1What's a trial
4Get in touch
More info
You can access this
clinical trial
if you have
Severe Thermal Injury, Greater Than 20% TBSA
and you are
between 18 and 65
years old
This is a second phase trial assessing
efficacy and side effects of the new treatment.
Show me locations

The purpose

Animal and human data have supported the notion that administration of large doses of Vitamin C has beneficial effects on those subjects suffering from large burns. This effect may be due, in part, to the antioxidant and free-radical-scavenging properties of Vitamin C. These studies have demonstrated an improvement in urine output during resuscitation and reduced need for fluid volumes during resuscitation. In turn, these subjects demonstrated a reduction of wound edema, improved respiratory status (demonstrated by improvements in P:F ratios and reduced ventilator days), and no differences in terms of the possible complications of high-dose vitamin C administration between standard and treatment groups. The purpose of this study is to prospectively determine if Vitamin C can be safely used as an adjunctive treatment for patients suffering severe thermal injuries. High-dose vitamin C administered at a dose of 66mg/kg/hr during the acute phase of severe burn injuries will reduce fluid requirements in the first 48 hours after injury.

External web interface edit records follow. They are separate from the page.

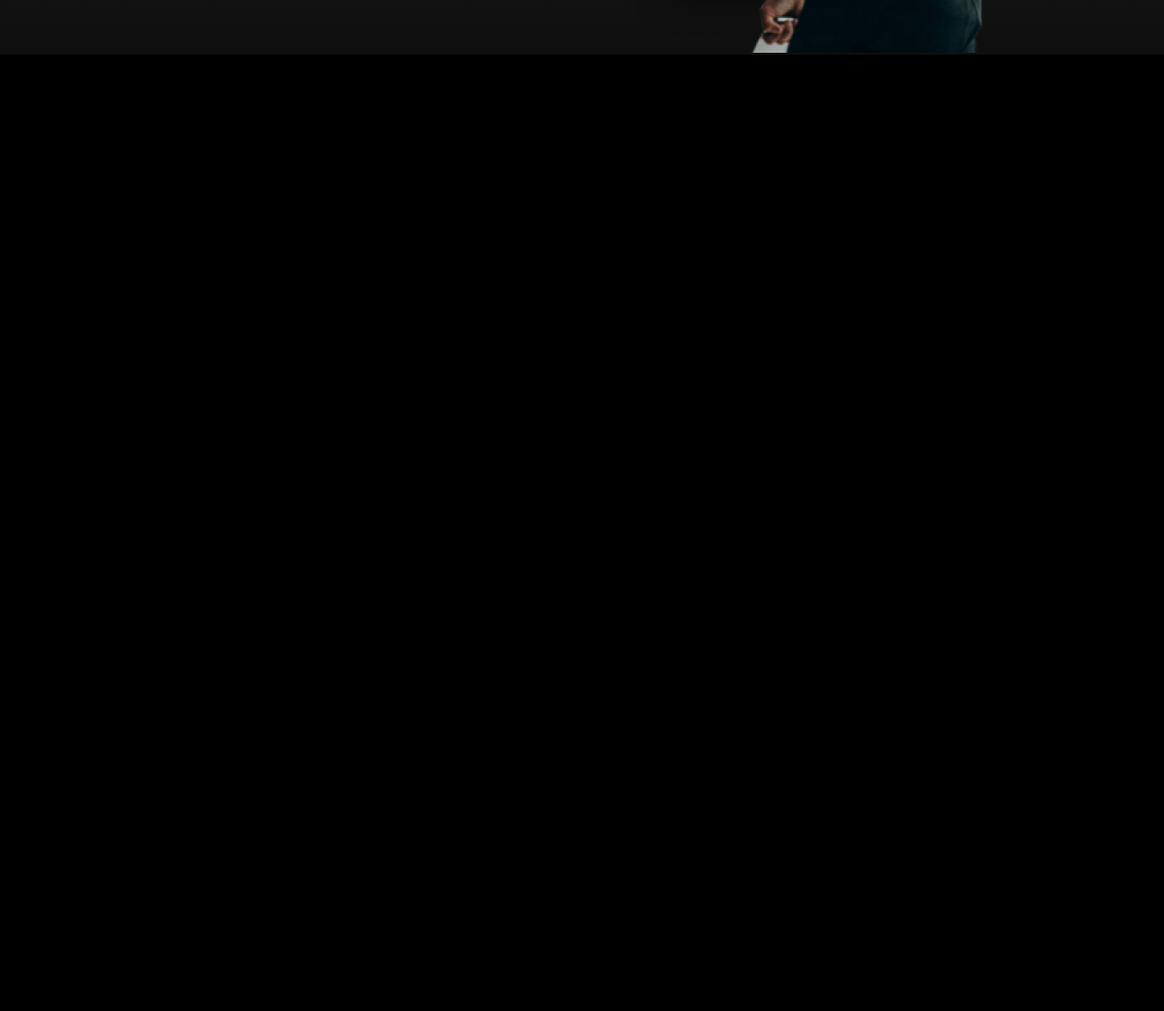
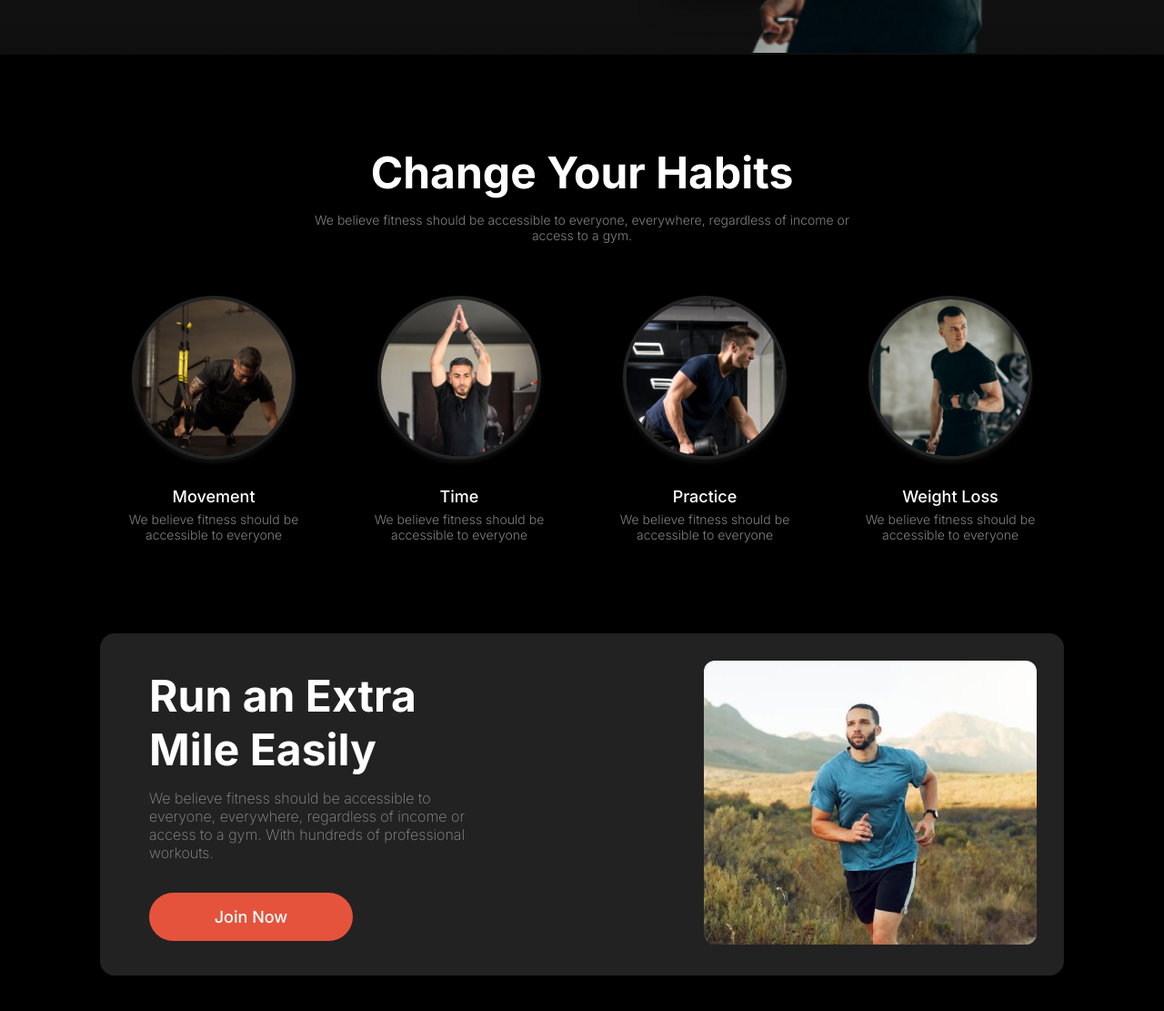
Before and after one commit to ekramhossen60543/exercise-zone-web-app, a plain HTML site: page index.html in a window 1280 px wide. Shown: the part 645-1756 px from the top of the page at 91% size. Before the commit the page ends 800 px from the top, so only its background shows below. Drawn offline with Linux system fonts and the light colour scheme; a web font is replaced by a local one.

Commit message:
added change-habit section and extra-run section

```diff
--- a/index.html
+++ b/index.html
@@ -7,6 +7,7 @@
     <link rel="stylesheet" href="styles/style.css" />
   </head>
   <body>
+    <!-- Header Section -->
     <header class="header">
       <section class="header-container">
         <!-- Navbar -->
@@ -32,7 +33,7 @@
               and transformation stories to help you get fit and stay fit!
             </p>
             <div class="banner-content-btn display-flex">
-              <button class="join-btn" type="submit">
+              <button class="join-btn btn-primary" type="submit">
                 <a href="#">Join Club Now!</a>
               </button>
               <button class="download-btn" type="submit">
@@ -64,5 +65,62 @@
         </section>
       </section>
     </header>
+    <!-- Main Section -->
+     <main class="main">
+        <section class="change-habits display-flex">
+          <div class="change-habits-content">
+            <h2>Change Your Habits</h2>
+            <p>We believe fitness should be accessible to everyone, everywhere, regardless of income or access to a gym.</p>
+          </div>
+          <div class="habits-cards display-flex">
+            <div class="habits-card">
+              <img src="images/image 3.png" alt="">
+              <div class="habits-card-content">
+                <h2>Movement</h2>
+                <p>We believe fitness should be accessible to everyone</p>
+              </div>
+            </div>
+
+            <div class="habits-card">
+              <img src="images/image 2.png" alt="">
+             <div class="habits-card-content">
+              <div class="habits-card-content">
+                <h2>Time</h2>
+                <p>We believe fitness should be accessible to everyone</p>
+             </div>
+              </div>
+            </div>
+
+            <div class="habits-card">
+              <img src="images/image 4.png" alt="">
+              <div class="habits-card-content">
+                <h2>Practice</h2>
+                <p>We believe fitness should be accessible to everyone</p>
+              </div>
+            </div>
+
+            <div class="habits-card">
+              <img src="images/image 5.png" alt="">
+              <div class="habits-card-content">
+                <h2>Weight Loss</h2>
+                <p>We believe fitness should be     accessible to everyone</p>
+              </div>
+            </div>
+          </div>
+        </section>
+
+        <!-- Extra Run Section -->
+         <section class="extra-run-container display-flex">
+          <div class="extra-run-content display-flex">
+            <h2>Run an Extra
+              Mile Easily</h2>
+            <p>We believe fitness should be accessible to everyone, everywhere, regardless of income or access to a gym. With hundreds of professional workouts.</p>
+            <button class="btn-primary">Join Now</button>
+          </div>
+          <div class="extra-run-img">
+            <img src="images/run 2.jpg" alt="">
+          </div>
+         </section>
+     </main>
   </body>
 </html>
--- a/styles/style.css
+++ b/styles/style.css
@@ -7,6 +7,7 @@
   padding: 0;
   font-family: "Inter", sans-serif;
   box-sizing: border-box;
+  color: white;
 }
 
 /* Using Fonts */
@@ -21,6 +22,13 @@
   max-width: 1060px;
   margin: 100px auto;
 }
+.btn-primary {
+  background-color: #e6533c;
+  border: none;
+  border-radius: 42px;
+  padding: 16px 46px;
+}
+
 /* Body Styles */
 body {
   background-color: #000000;
@@ -40,7 +48,7 @@ body {
 .header-container {
   max-width: 1060px;
   max-height: 715px;
-  margin: auto;
+  margin: 0 auto;
 }
 /* Navbar Related Styles */
 .navbar {
@@ -112,12 +120,6 @@ body {
 }
 .banner-content-btn {
   gap: 14px;
-}
-.join-btn {
-  background-color: #e6533c;
-  border: none;
-  border-radius: 42px;
-  padding: 16px 46px;
 }
 .join-btn a {
   text-decoration: none;
@@ -221,3 +223,100 @@ body {
   font-weight: 300;
   color: rgba(239, 237, 232, 0.65);
 }
+
+/* Main Section Styles */
+.main {
+  max-width: 1060px;
+  margin: 100px auto;
+}
+/* Change Habits Section Styles */
+.change-habits {
+  flex-direction: column;
+  justify-content: center;
+  align-items: center;
+  gap: 58px;
+  margin-bottom: 100px;
+}
+.change-habits-content {
+  max-width: 630px;
+  text-align: center;
+}
+.change-habits-content > h2 {
+  font-size: 3rem;
+  font-weight: 700;
+  margin-bottom: 14px;
+}
+.change-habits-content > p {
+  font-size: 0.875rem;
+  font-weight: 300;
+  color: rgba(255, 255, 255, 0.5);
+}
+.habits-cards {
+  gap: 40px;
+}
+.habits-card {
+  max-width: 230px;
+  display: flex;
+  justify-content: center;
+  align-items: center;
+  flex-direction: column;
+  gap: 30px;
+}
+.habits-card img {
+  width: 100%;
+  width: 180px;
+  height: 180px;
+  border: 4px solid rgb(36, 36, 36);
+  box-shadow: 0px 4px 4px 0px rgba(36, 36, 36, 0.438);
+  border-radius: 50%;
+}
+.habits-card-content {
+  text-align: center;
+}
+.habits-card-content > h2 {
+  font-size: 1.125rem;
+  font-weight: 500;
+  margin-bottom: 6px;
+}
+.habits-card-content > p {
+  font-size: 0.875rem;
+  font-weight: 300;
+  color: rgba(255, 255, 255, 0.5);
+}
+
+/* Extra Run Section Styles */
+.extra-run-container {
+  background-color: #222222;
+  padding: 30px 30px 30px 54px;
+  justify-content: space-between;
+  align-items: center;
+  border-radius: 16px;
+  margin-bottom: 100px;
+}
+.extra-run-content {
+  max-width: 350px;
+  flex-direction: column;
+}
+.extra-run-content > h2 {
+  margin-bottom: 14px;
+  font-size: 3rem;
+  font-weight: 700;
+}
+.extra-run-content > p {
+  margin-bottom: 34px;
+  color: rgba(255, 255, 255, 0.5);
+  font-weight: 200;
+}
+.extra-run-content > button {
+  width: 224px;
+  font-size: 1.125rem;
+  font-weight: 500;
+}
+.extra-run-img {
+  max-width: 366px;
+}
+.extra-run-img img {
+  width: 366px;
+  height: 312px;
+  border-radius: 12px;
+}
```
Also changed, not shown: images/run 2.jpg (added).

Provided treatments

  • Drug: Vitamin C
  • Drug: Placebo

Locations near you

Unfortunately, there are no recruiting locations near you. Please check the list with all locations below.
Tris trial is registered with FDA with number: NCT01587261. The sponsor of the trial is University of Texas Southwestern Medical Center and it is looking for 0 volunteers for the current phase.
Official trial title:
Prospective Placebo-Controlled Double-Blinded Trial for High-Dose Vitamin C Administration During the Acute Resuscitative Phase of Severe Thermal Injuries